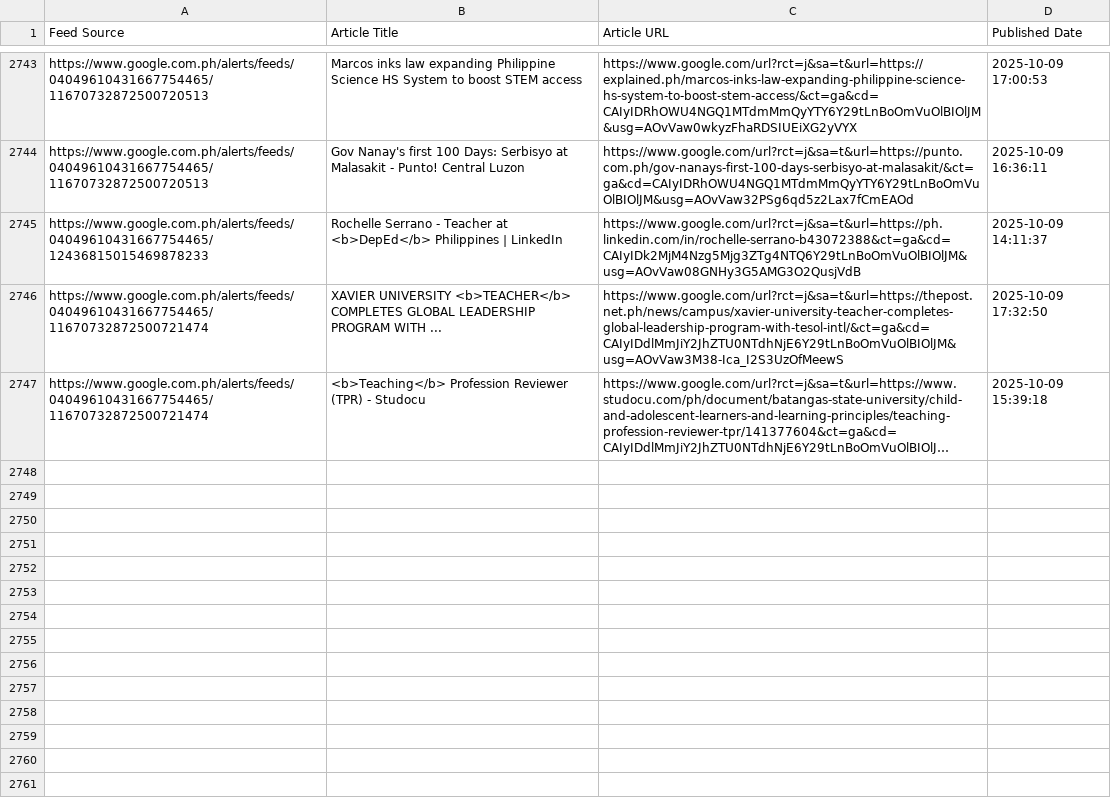
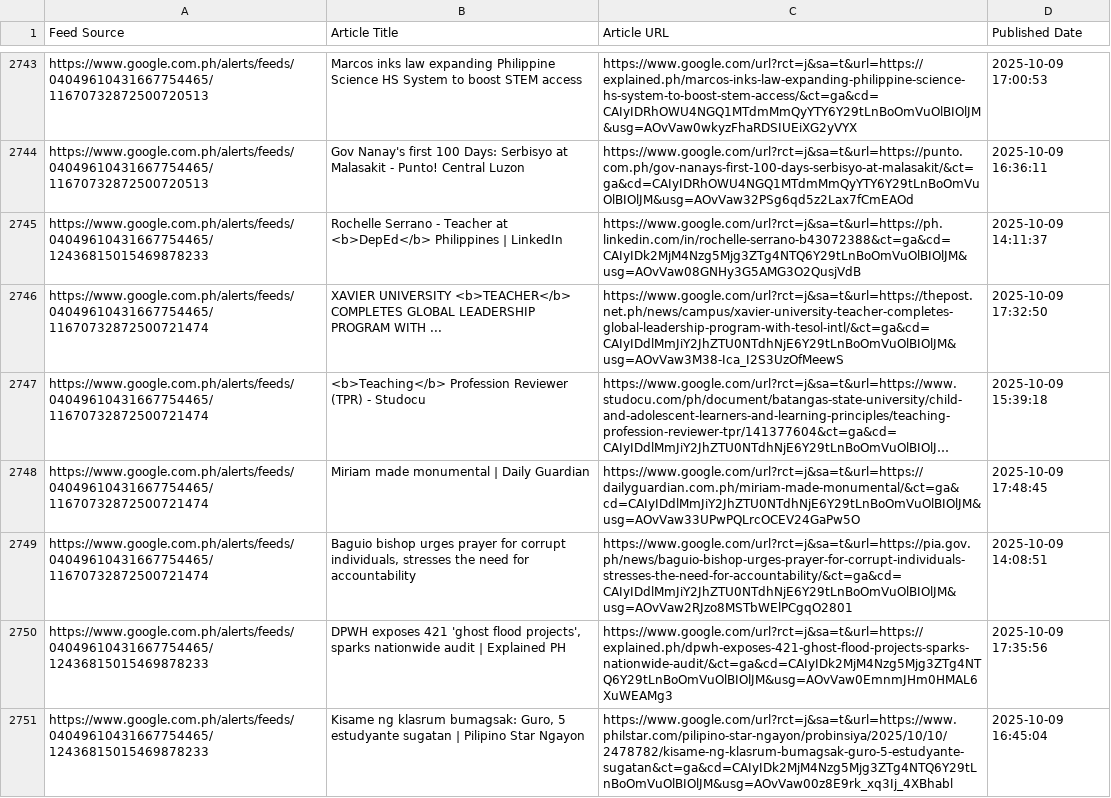
Before and after one commit to mabagarlene/bettermark, a CSV file: all_detected_feeds.csv, drawn as a sheet; only a part is shown, gaps mark what is left out; long unchanged cells end in …; the diff names each change by its address in the sheet, - before the commit and + after, or states it on an @@ line.

Commit message:
Update feed data - 2025-10-09 18:23:34 UTC

```diff
--- a/all_detected_feeds.csv
+++ b/all_detected_feeds.csv
+row 2748: https://www.google.com.ph/alerts/feeds/04049610431667754465/11670732872500721474 | Miriam made monumental | Daily Guardian | https://www.google.com/url?rct=j&sa=t&url=https://dailyguardian.com.ph/miriam-made-monumental/&ct=ga&cd=CAIyIDdlMmJiY2JhZTU0NTdhNjE6Y29tLnBoOmVuOlBIOlJM&usg=AOvVaw33UPwPQLrcOCEV24GaPw5O | 2025-10-09 17:48:45
+row 2749: https://www.google.com.ph/alerts/feeds/04049610431667754465/11670732872500721474 | Baguio bishop urges prayer for corrupt individuals, stresses the need for accountability | https://www.google.com/url?rct=j&sa=t&url=https://pia.gov.ph/news/baguio-bishop-urges-prayer-for-corrupt-individuals-stresses-the-need-for-accountability/&ct=ga&cd=CAIyIDdlMmJiY2JhZTU0NTdhNjE6Y29tLnBoOmVuOlBIOlJM&usg=AOvVaw2RJzo8MSTbWElPCgqO2801 | 2025-10-09 14:08:51
+row 2750: https://www.google.com.ph/alerts/feeds/04049610431667754465/12436815015469878233 | DPWH exposes 421 'ghost flood projects', sparks nationwide audit | Explained PH | https://www.google.com/url?rct=j&sa=t&url=https://explained.ph/dpwh-exposes-421-ghost-flood-projects-sparks-nationwide-audit/&ct=ga&cd=CAIyIDk2MjM4Nzg5Mjg3ZTg4NTQ6Y29tLnBoOmVuOlBIOlJM&usg=AOvVaw0EmnmJHm0HMAL6XuWEAMg3 | 2025-10-09 17:35:56
+row 2751: https://www.google.com.ph/alerts/feeds/04049610431667754465/12436815015469878233 | Kisame ng klasrum bumagsak: Guro, 5 estudyante sugatan | Pilipino Star Ngayon | https://www.google.com/url?rct=j&sa=t&url=https://www.philstar.com/pilipino-star-ngayon/probinsiya/2025/10/10/2478782/kisame-ng-klasrum-bumagsak-guro-5-estudyante-sugatan&ct=ga&cd=CAIyIDk2MjM4Nzg5Mjg3ZTg4NTQ6Y29tLnBoOmVuOlBIOlJM&usg=AOvVaw00z8E9rk_xq3Ij_4XBhabl | 2025-10-09 16:45:04
```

----------

## Problem
No pictures belong in the copy. Repeat the entries exactly.

## Output below
Before and after one commit to mabagarlene/bettermark, a CSV file: all_detected_feeds.csv, drawn as a sheet; only a part is shown, gaps mark what is left out; long unchanged cells end in …; the diff names each change by its address in the sheet, - before the commit and + after, or states it on an @@ line.

Commit message:
Update feed data - 2025-10-09 18:23:34 UTC

```diff
--- a/all_detected_feeds.csv
+++ b/all_detected_feeds.csv
+row 2748: https://www.google.com.ph/alerts/feeds/04049610431667754465/11670732872500721474 | Miriam made monumental | Daily Guardian | https://www.google.com/url?rct=j&sa=t&url=https://dailyguardian.com.ph/miriam-made-monumental/&ct=ga&cd=CAIyIDdlMmJiY2JhZTU0NTdhNjE6Y29tLnBoOmVuOlBIOlJM&usg=AOvVaw33UPwPQLrcOCEV24GaPw5O | 2025-10-09 17:48:45
+row 2749: https://www.google.com.ph/alerts/feeds/04049610431667754465/11670732872500721474 | Baguio bishop urges prayer for corrupt individuals, stresses the need for accountability | https://www.google.com/url?rct=j&sa=t&url=https://pia.gov.ph/news/baguio-bishop-urges-prayer-for-corrupt-individuals-stresses-the-need-for-accountability/&ct=ga&cd=CAIyIDdlMmJiY2JhZTU0NTdhNjE6Y29tLnBoOmVuOlBIOlJM&usg=AOvVaw2RJzo8MSTbWElPCgqO2801 | 2025-10-09 14:08:51
+row 2750: https://www.google.com.ph/alerts/feeds/04049610431667754465/12436815015469878233 | DPWH exposes 421 'ghost flood projects', sparks nationwide audit | Explained PH | https://www.google.com/url?rct=j&sa=t&url=https://explained.ph/dpwh-exposes-421-ghost-flood-projects-sparks-nationwide-audit/&ct=ga&cd=CAIyIDk2MjM4Nzg5Mjg3ZTg4NTQ6Y29tLnBoOmVuOlBIOlJM&usg=AOvVaw0EmnmJHm0HMAL6XuWEAMg3 | 2025-10-09 17:35:56
+row 2751: https://www.google.com.ph/alerts/feeds/04049610431667754465/12436815015469878233 | Kisame ng klasrum bumagsak: Guro, 5 estudyante sugatan | Pilipino Star Ngayon | https://www.google.com/url?rct=j&sa=t&url=https://www.philstar.com/pilipino-star-ngayon/probinsiya/2025/10/10/2478782/kisame-ng-klasrum-bumagsak-guro-5-estudyante-sugatan&ct=ga&cd=CAIyIDk2MjM4Nzg5Mjg3ZTg4NTQ6Y29tLnBoOmVuOlBIOlJM&usg=AOvVaw00z8E9rk_xq3Ij_4XBhabl | 2025-10-09 16:45:04
```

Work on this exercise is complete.